**Problem:** Look through the records below and copy each line that includes the word "imagens".

**Source material:**
"""

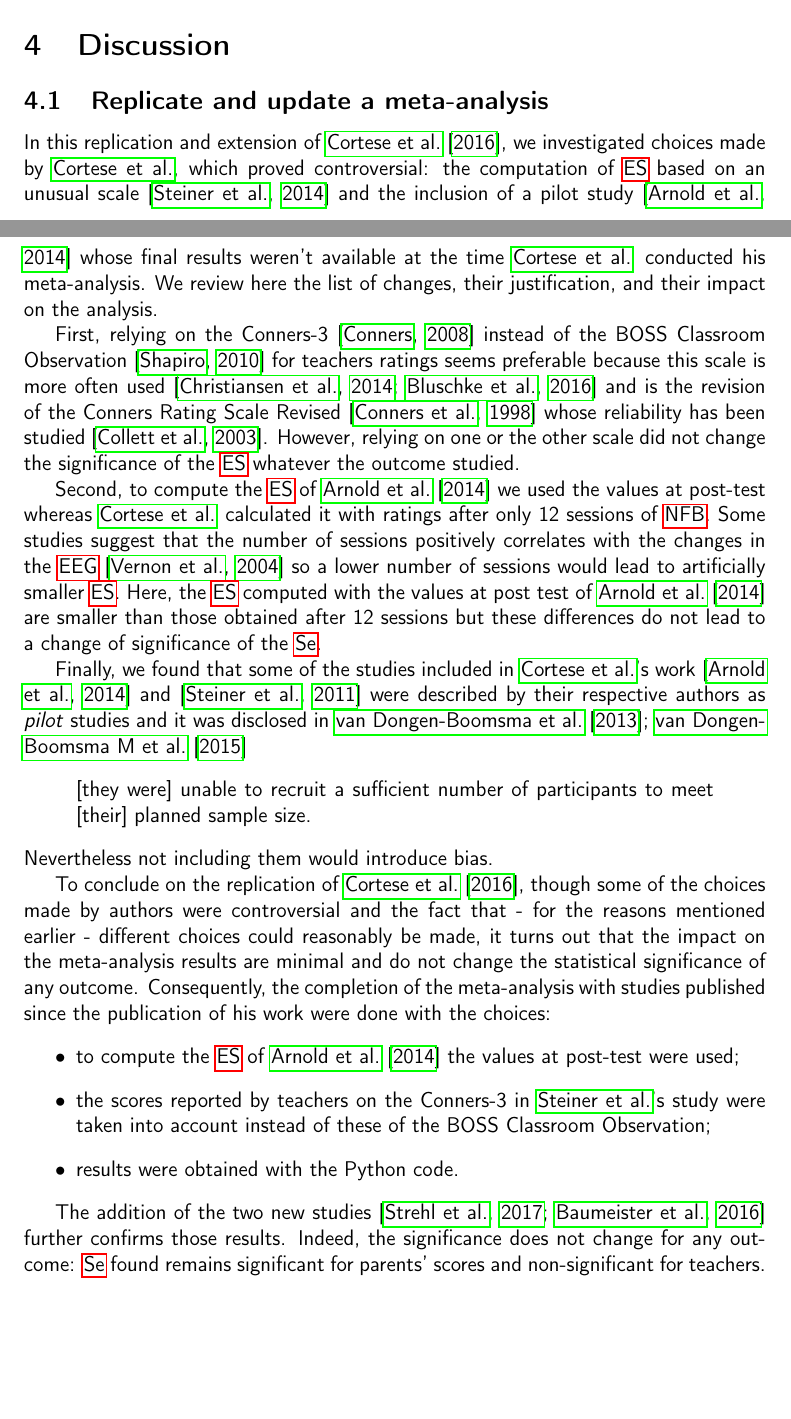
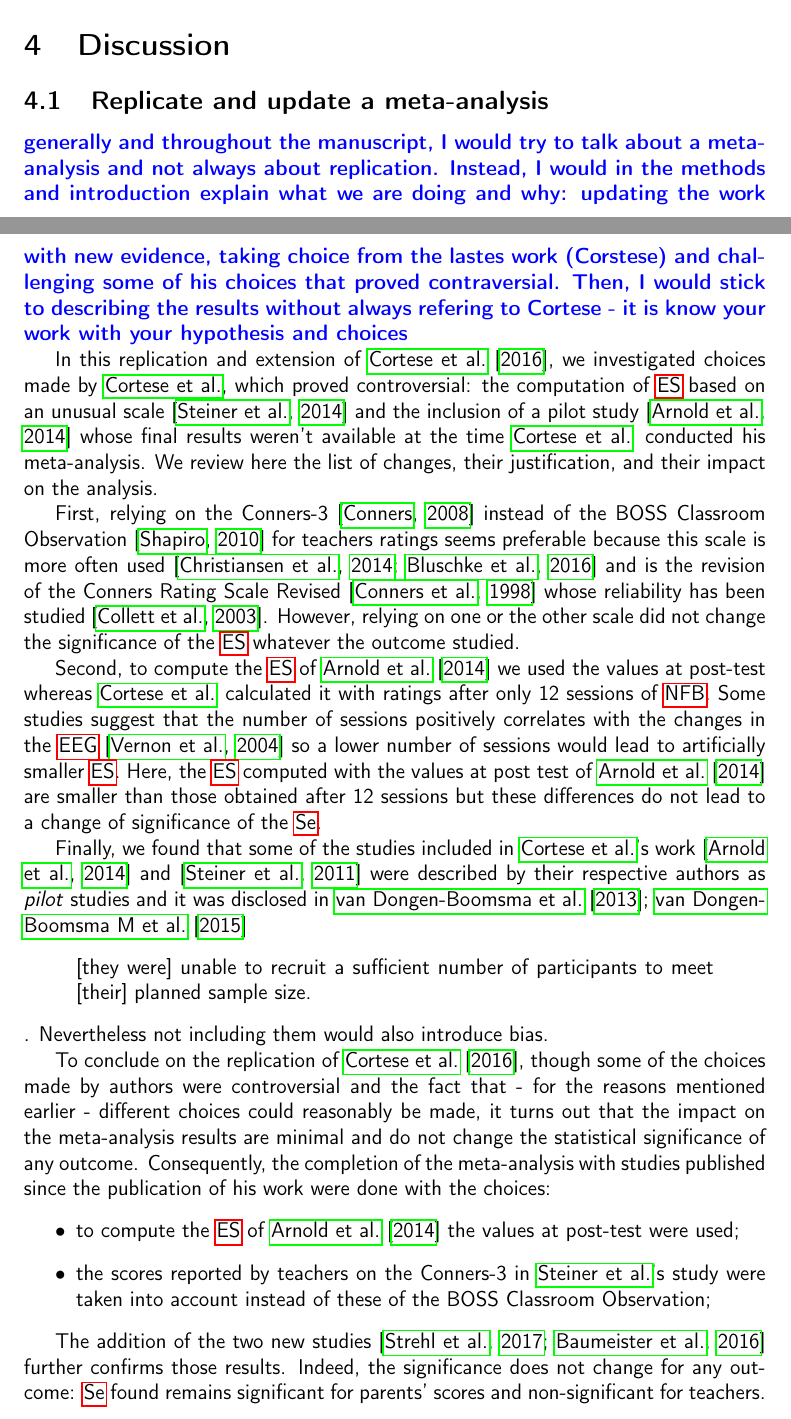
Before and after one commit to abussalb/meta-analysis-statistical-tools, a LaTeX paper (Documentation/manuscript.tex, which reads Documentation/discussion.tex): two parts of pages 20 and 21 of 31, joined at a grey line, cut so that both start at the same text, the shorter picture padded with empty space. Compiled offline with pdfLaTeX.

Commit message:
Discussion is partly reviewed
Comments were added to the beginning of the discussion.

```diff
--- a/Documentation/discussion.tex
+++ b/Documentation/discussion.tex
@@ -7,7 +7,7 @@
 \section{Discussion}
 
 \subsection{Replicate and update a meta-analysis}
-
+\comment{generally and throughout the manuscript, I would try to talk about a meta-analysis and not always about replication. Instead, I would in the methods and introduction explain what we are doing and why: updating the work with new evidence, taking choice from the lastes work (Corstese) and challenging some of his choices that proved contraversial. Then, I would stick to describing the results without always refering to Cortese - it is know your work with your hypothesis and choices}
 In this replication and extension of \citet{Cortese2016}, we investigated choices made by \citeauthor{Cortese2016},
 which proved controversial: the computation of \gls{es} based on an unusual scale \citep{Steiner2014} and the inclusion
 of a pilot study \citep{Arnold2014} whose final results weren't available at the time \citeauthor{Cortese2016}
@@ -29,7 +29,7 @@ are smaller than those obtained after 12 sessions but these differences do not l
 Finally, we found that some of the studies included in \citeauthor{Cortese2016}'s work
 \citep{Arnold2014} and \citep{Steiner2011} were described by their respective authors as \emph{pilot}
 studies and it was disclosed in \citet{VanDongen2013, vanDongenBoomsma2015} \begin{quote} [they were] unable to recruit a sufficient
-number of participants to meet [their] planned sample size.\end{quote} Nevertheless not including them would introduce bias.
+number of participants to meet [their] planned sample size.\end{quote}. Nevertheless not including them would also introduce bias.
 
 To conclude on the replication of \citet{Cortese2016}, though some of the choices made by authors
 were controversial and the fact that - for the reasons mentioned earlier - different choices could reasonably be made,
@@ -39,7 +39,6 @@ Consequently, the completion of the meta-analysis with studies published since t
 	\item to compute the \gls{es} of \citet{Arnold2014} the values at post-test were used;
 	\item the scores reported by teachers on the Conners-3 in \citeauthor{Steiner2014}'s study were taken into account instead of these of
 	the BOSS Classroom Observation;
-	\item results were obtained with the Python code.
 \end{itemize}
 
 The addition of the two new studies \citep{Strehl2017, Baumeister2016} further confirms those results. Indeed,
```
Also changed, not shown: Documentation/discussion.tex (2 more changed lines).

"""
"""

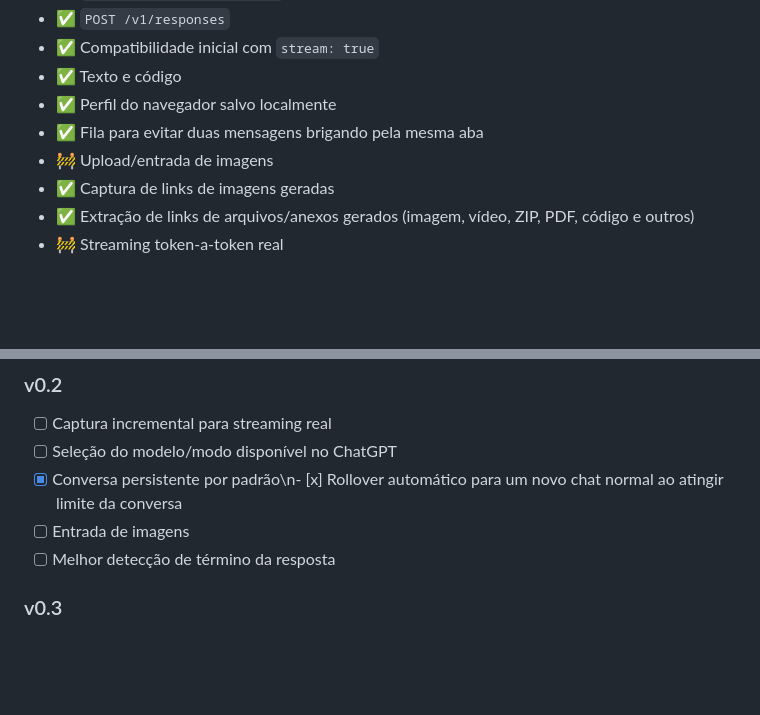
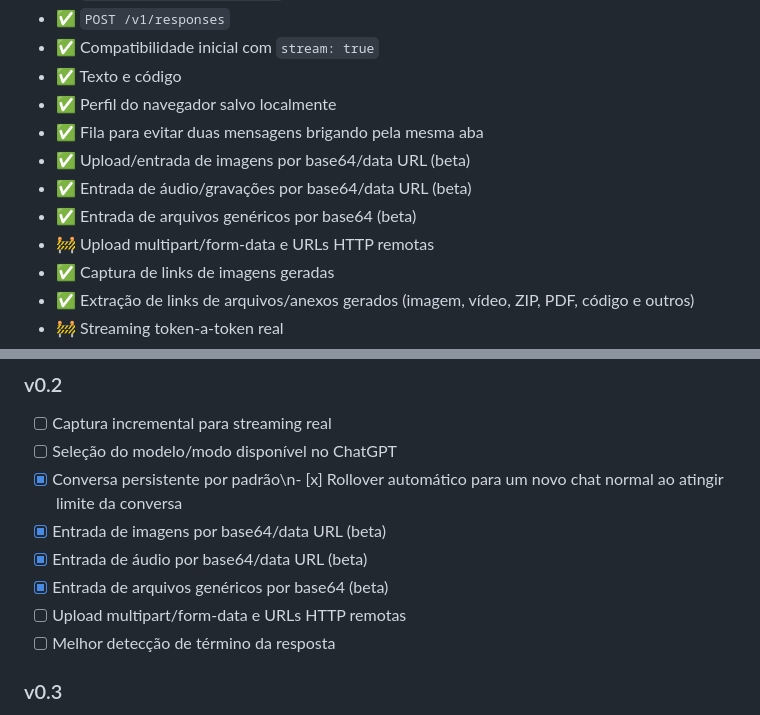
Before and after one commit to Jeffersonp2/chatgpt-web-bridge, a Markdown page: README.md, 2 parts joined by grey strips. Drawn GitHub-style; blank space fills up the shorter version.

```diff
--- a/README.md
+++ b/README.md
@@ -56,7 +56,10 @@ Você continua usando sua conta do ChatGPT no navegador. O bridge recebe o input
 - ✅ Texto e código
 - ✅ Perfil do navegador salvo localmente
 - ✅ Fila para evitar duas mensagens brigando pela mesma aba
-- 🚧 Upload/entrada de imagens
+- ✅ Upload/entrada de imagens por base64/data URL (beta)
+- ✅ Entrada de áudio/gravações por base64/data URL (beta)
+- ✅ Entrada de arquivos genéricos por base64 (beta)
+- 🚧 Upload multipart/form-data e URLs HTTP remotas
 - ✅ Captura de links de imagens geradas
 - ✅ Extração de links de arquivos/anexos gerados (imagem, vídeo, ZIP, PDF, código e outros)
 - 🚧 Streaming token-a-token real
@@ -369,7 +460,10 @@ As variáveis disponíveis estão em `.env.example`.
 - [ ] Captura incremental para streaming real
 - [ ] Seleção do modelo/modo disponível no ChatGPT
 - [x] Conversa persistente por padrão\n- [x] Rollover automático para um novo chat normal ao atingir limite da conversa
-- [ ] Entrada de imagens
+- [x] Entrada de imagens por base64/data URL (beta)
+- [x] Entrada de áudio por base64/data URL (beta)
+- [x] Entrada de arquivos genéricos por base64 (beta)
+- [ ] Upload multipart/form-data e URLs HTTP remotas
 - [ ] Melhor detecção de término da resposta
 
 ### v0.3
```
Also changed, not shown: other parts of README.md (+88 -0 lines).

"""

**Finished task:**
-- 🚧 Upload/entrada de imagens
+- ✅ Upload/entrada de imagens por base64/data URL (beta)
 - ✅ Captura de links de imagens geradas
-- [ ] Entrada de imagens
+- [x] Entrada de imagens por base64/data URL (beta)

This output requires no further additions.